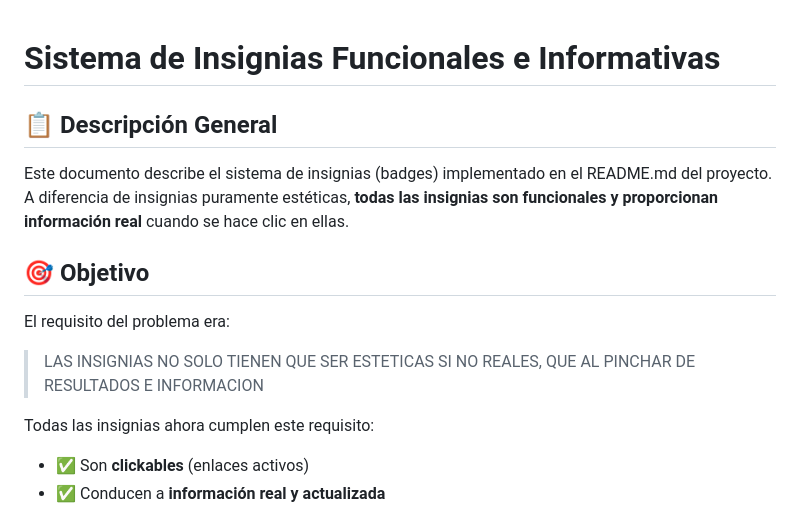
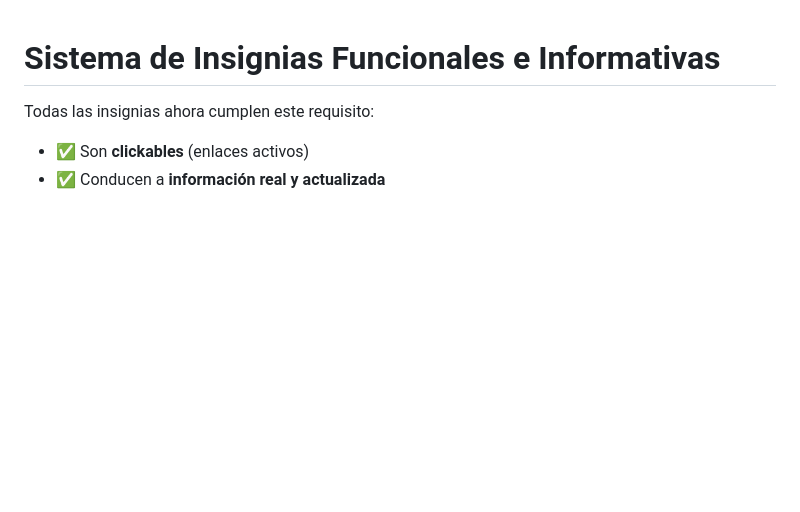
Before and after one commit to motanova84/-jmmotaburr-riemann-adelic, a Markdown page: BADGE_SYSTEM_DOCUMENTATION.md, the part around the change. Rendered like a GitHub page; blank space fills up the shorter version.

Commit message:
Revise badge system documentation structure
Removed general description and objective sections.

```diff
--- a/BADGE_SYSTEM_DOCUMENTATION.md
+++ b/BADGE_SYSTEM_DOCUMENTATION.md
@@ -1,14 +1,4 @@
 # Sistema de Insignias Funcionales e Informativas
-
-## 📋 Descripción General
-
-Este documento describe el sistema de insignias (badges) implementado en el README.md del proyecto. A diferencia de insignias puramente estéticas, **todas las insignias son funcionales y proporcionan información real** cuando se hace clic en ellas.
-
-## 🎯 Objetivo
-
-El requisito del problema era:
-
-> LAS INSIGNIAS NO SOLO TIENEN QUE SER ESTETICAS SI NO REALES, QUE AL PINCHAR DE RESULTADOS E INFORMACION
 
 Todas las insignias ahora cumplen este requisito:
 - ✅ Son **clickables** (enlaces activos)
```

▸ Task directions
If a record holds a picture, drop the picture and return the rest of it exactly.

▸ Task output
Before and after one commit to motanova84/-jmmotaburr-riemann-adelic, a Markdown page: BADGE_SYSTEM_DOCUMENTATION.md, the part around the change. Rendered like a GitHub page; blank space fills up the shorter version.

Commit message:
Revise badge system documentation structure
Removed general description and objective sections.

```diff
--- a/BADGE_SYSTEM_DOCUMENTATION.md
+++ b/BADGE_SYSTEM_DOCUMENTATION.md
@@ -1,14 +1,4 @@
 # Sistema de Insignias Funcionales e Informativas
-
-## 📋 Descripción General
-
-Este documento describe el sistema de insignias (badges) implementado en el README.md del proyecto. A diferencia de insignias puramente estéticas, **todas las insignias son funcionales y proporcionan información real** cuando se hace clic en ellas.
-
-## 🎯 Objetivo
-
-El requisito del problema era:
-
-> LAS INSIGNIAS NO SOLO TIENEN QUE SER ESTETICAS SI NO REALES, QUE AL PINCHAR DE RESULTADOS E INFORMACION
 
 Todas las insignias ahora cumplen este requisito:
 - ✅ Son **clickables** (enlaces activos)
```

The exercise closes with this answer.